**Your goal**
Your output should be an exact copy of the records, with no pictures in it.
****
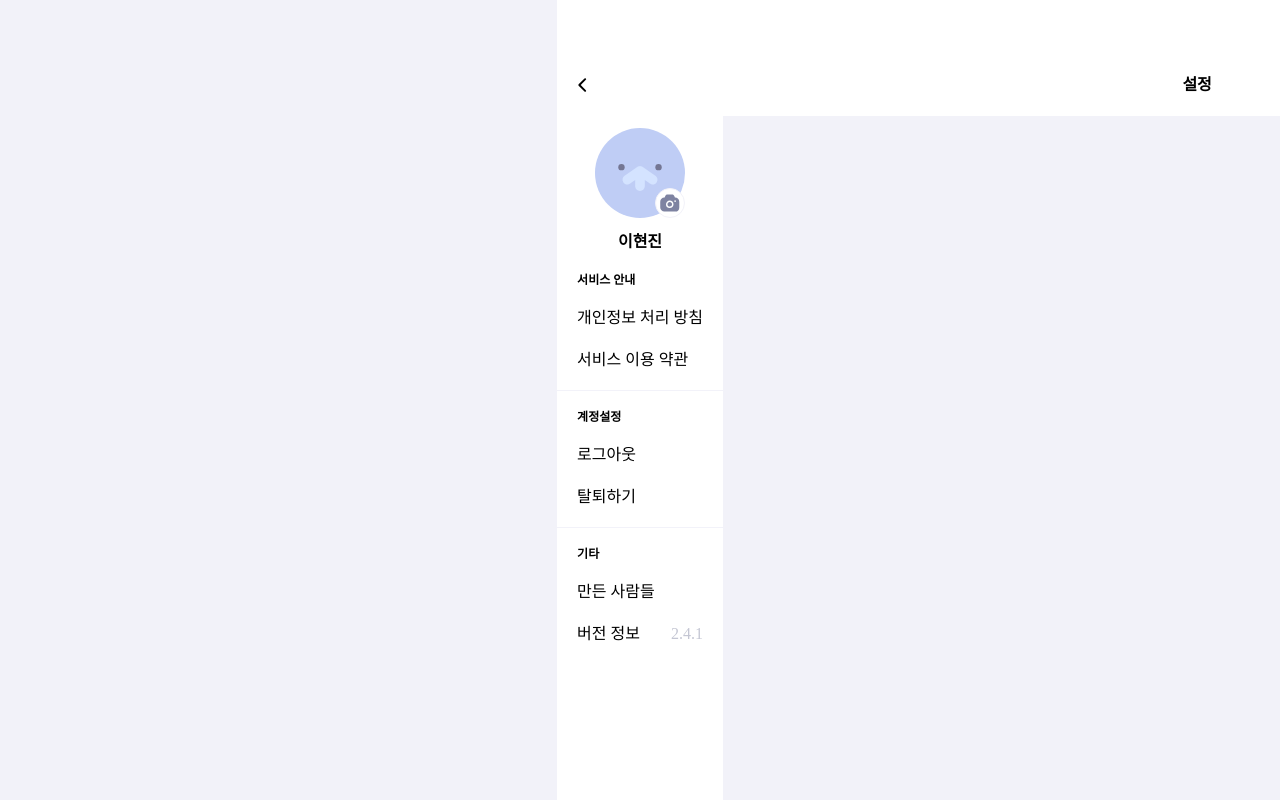
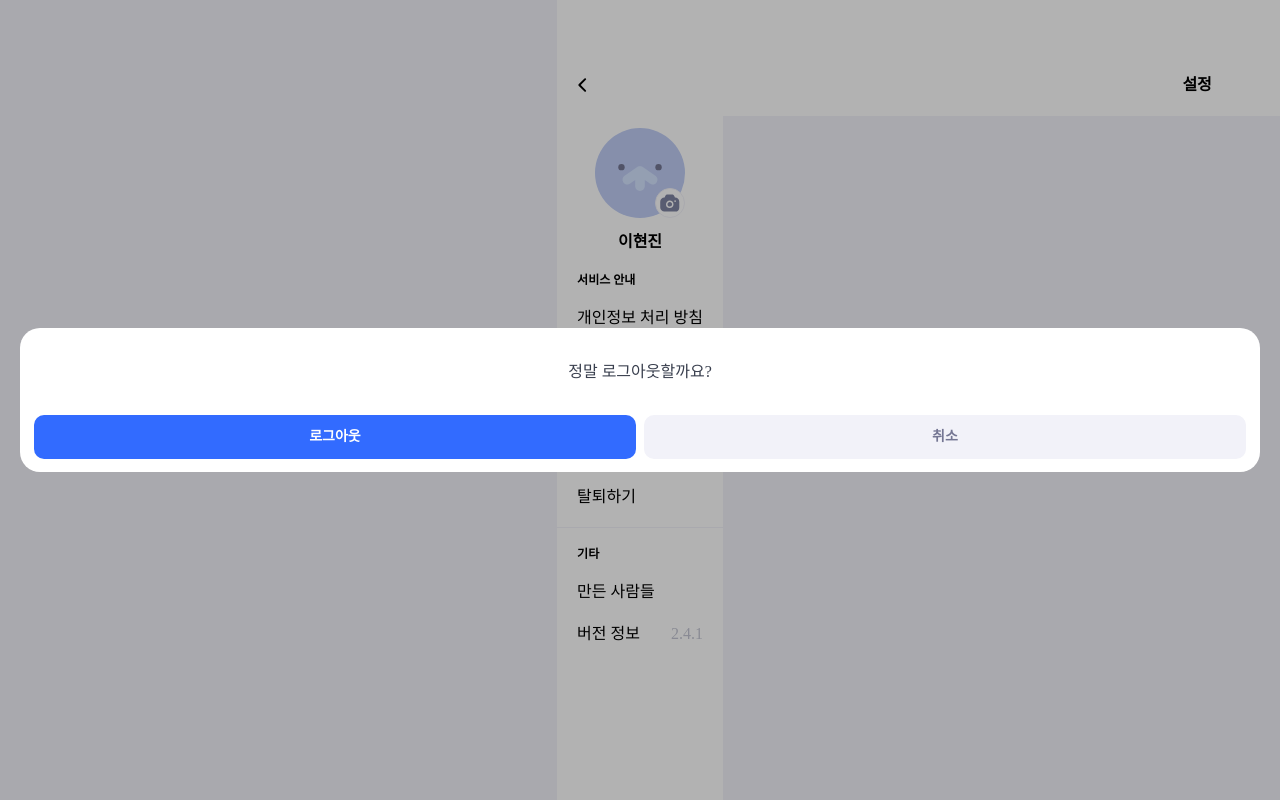
Before and after one commit to Kusitms32th-KuCheck/KuCheck-Front, a Next.js app: page /setting in a window 1280 px wide. Both pictures are taken after a click on the button "로그아웃". Built offline with nearby package versions, Linux system fonts and the light colour scheme; a web font is replaced by a local one.

Commit message:
style(#1): 로그아웃 모달창 디자인

```diff
--- a/src/app/setting/page.tsx
+++ b/src/app/setting/page.tsx
@@ -1,9 +1,15 @@
+'use client'
+
 import Header from '@/components/common/Header'
 import { CameraIcon, ProfileIcon } from '@/assets/svgComponents'
+import { useState } from 'react'
+import LogoutModal from '@/components/modal/LogoutModal'
 
 export default function SettingPage() {
+  const [isLogoutModalOpen, setIsLogoutModalOpen] = useState(false)
   return (
     <main className="flex items-center justify-center bg-gray-100">
+      {isLogoutModalOpen && <LogoutModal setIsLogoutModalOpen={setIsLogoutModalOpen} />}
       <div className="desktop:w-[375px] min-h-screen bg-white">
         <Header headerType="dynamic" title={'설정'} />
         <div className="h-[116px]" />
@@ -27,7 +33,14 @@ export default function SettingPage() {
           <section className="flex flex-col gap-y-[18px] border-b border-gray-100 px-5 py-[18px]">
             <p className="caption-sm-semibold">계정설정</p>
             <div className="flex flex-col gap-y-[18px]">
-              <button className="body-lg-regular flex cursor-pointer items-start">로그아웃</button>
+              <button
+                onClick={() => {
+                  setIsLogoutModalOpen(!isLogoutModalOpen)
+                }}
+                className="body-lg-regular flex cursor-pointer items-start"
+              >
+                로그아웃
+              </button>
               <button className="body-lg-regular flex cursor-pointer items-start">탈퇴하기</button>
             </div>
           </section>
--- /dev/null
+++ b/src/components/modal/LogoutModal.tsx
@@ -0,0 +1,38 @@
+import Modal from '@/components/common/Modal'
+import { Dispatch, SetStateAction } from 'react'
+
+interface LogoutModalProps {
+  setIsLogoutModalOpen: Dispatch<SetStateAction<boolean>>
+}
+
+export default function LogoutModal({ setIsLogoutModalOpen }: LogoutModalProps) {
+  return (
+    <Modal>
+      <Modal.Content>
+        <div className="body-lg-regular flex w-full items-center justify-center text-gray-700">
+          정말 로그아웃할까요?
+        </div>
+      </Modal.Content>
+      <Modal.BottomButton>
+        <div className="flex gap-x-2">
+          <button
+            onClick={() => {
+              setIsLogoutModalOpen(false)
+            }}
+            className="bg-primary-500 body-sm-semibold h-[44px] w-full rounded-[10px] text-white"
+          >
+            로그아웃
+          </button>
+          <button
+            onClick={() => {
+              setIsLogoutModalOpen(false)
+            }}
+            className="body-sm-semibold h-[44px] w-full rounded-[10px] bg-gray-100 text-gray-600"
+          >
+            취소
+          </button>
+        </div>
+      </Modal.BottomButton>
+    </Modal>
+  )
+}
```
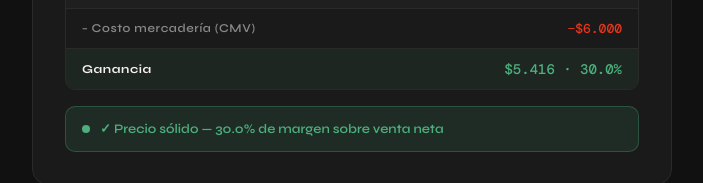
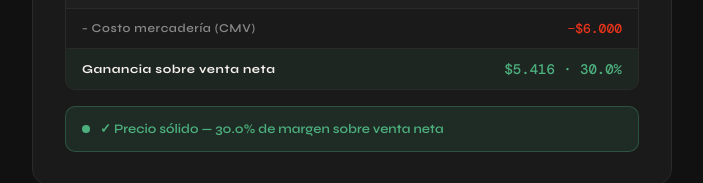
Before and after one commit to mzuluagat0911/Calculadorapimenton, a plain HTML site: page index.html in a window 1280 px wide. Shown: the part 1398-1581 px from the top of the page, without its empty margins (288-991 px from the left). Drawn offline with nearby package versions, Linux system fonts and the light colour scheme.

Commit message:
Update gain label to clarify net sales basis.
Rename the final waterfall label so users clearly see that gain percentage is measured over venta neta.

```diff
--- a/index.html
+++ b/index.html
@@ -593,7 +593,7 @@
       <span class="wf-amount deduction" id="wf-cmv">−$6.000</span>
     </div>
     <div class="wf-row final">
-      <span class="wf-name bold">Ganancia</span>
+      <span class="wf-name bold">Ganancia sobre venta neta</span>
       <span class="wf-amount profit" id="wf-ganancia">$2.576 · 30%</span>
     </div>
   </div>
```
****
**Exercise answer**
Before and after one commit to Kusitms32th-KuCheck/KuCheck-Front, a Next.js app: page /setting in a window 1280 px wide. Both pictures are taken after a click on the button "로그아웃". Built offline with nearby package versions, Linux system fonts and the light colour scheme; a web font is replaced by a local one.

Commit message:
style(#1): 로그아웃 모달창 디자인

```diff
--- a/src/app/setting/page.tsx
+++ b/src/app/setting/page.tsx
@@ -1,9 +1,15 @@
+'use client'
+
 import Header from '@/components/common/Header'
 import { CameraIcon, ProfileIcon } from '@/assets/svgComponents'
+import { useState } from 'react'
+import LogoutModal from '@/components/modal/LogoutModal'
 
 export default function SettingPage() {
+  const [isLogoutModalOpen, setIsLogoutModalOpen] = useState(false)
   return (
     <main className="flex items-center justify-center bg-gray-100">
+      {isLogoutModalOpen && <LogoutModal setIsLogoutModalOpen={setIsLogoutModalOpen} />}
       <div className="desktop:w-[375px] min-h-screen bg-white">
         <Header headerType="dynamic" title={'설정'} />
         <div className="h-[116px]" />
@@ -27,7 +33,14 @@ export default function SettingPage() {
           <section className="flex flex-col gap-y-[18px] border-b border-gray-100 px-5 py-[18px]">
             <p className="caption-sm-semibold">계정설정</p>
             <div className="flex flex-col gap-y-[18px]">
-              <button className="body-lg-regular flex cursor-pointer items-start">로그아웃</button>
+              <button
+                onClick={() => {
+                  setIsLogoutModalOpen(!isLogoutModalOpen)
+                }}
+                className="body-lg-regular flex cursor-pointer items-start"
+              >
+                로그아웃
+              </button>
               <button className="body-lg-regular flex cursor-pointer items-start">탈퇴하기</button>
             </div>
           </section>
--- /dev/null
+++ b/src/components/modal/LogoutModal.tsx
@@ -0,0 +1,38 @@
+import Modal from '@/components/common/Modal'
+import { Dispatch, SetStateAction } from 'react'
+
+interface LogoutModalProps {
+  setIsLogoutModalOpen: Dispatch<SetStateAction<boolean>>
+}
+
+export default function LogoutModal({ setIsLogoutModalOpen }: LogoutModalProps) {
+  return (
+    <Modal>
+      <Modal.Content>
+        <div className="body-lg-regular flex w-full items-center justify-center text-gray-700">
+          정말 로그아웃할까요?
+        </div>
+      </Modal.Content>
+      <Modal.BottomButton>
+        <div className="flex gap-x-2">
+          <button
+            onClick={() => {
+              setIsLogoutModalOpen(false)
+            }}
+            className="bg-primary-500 body-sm-semibold h-[44px] w-full rounded-[10px] text-white"
+          >
+            로그아웃
+          </button>
+          <button
+            onClick={() => {
+              setIsLogoutModalOpen(false)
+            }}
+            className="body-sm-semibold h-[44px] w-full rounded-[10px] bg-gray-100 text-gray-600"
+          >
+            취소
+          </button>
+        </div>
+      </Modal.BottomButton>
+    </Modal>
+  )
+}
```
Before and after one commit to mzuluagat0911/Calculadorapimenton, a plain HTML site: page index.html in a window 1280 px wide. Shown: the part 1398-1581 px from the top of the page, without its empty margins (288-991 px from the left). Drawn offline with nearby package versions, Linux system fonts and the light colour scheme.

Commit message:
Update gain label to clarify net sales basis.
Rename the final waterfall label so users clearly see that gain percentage is measured over venta neta.

```diff
--- a/index.html
+++ b/index.html
@@ -593,7 +593,7 @@
       <span class="wf-amount deduction" id="wf-cmv">−$6.000</span>
     </div>
     <div class="wf-row final">
-      <span class="wf-name bold">Ganancia</span>
+      <span class="wf-name bold">Ganancia sobre venta neta</span>
       <span class="wf-amount profit" id="wf-ganancia">$2.576 · 30%</span>
     </div>
   </div>
```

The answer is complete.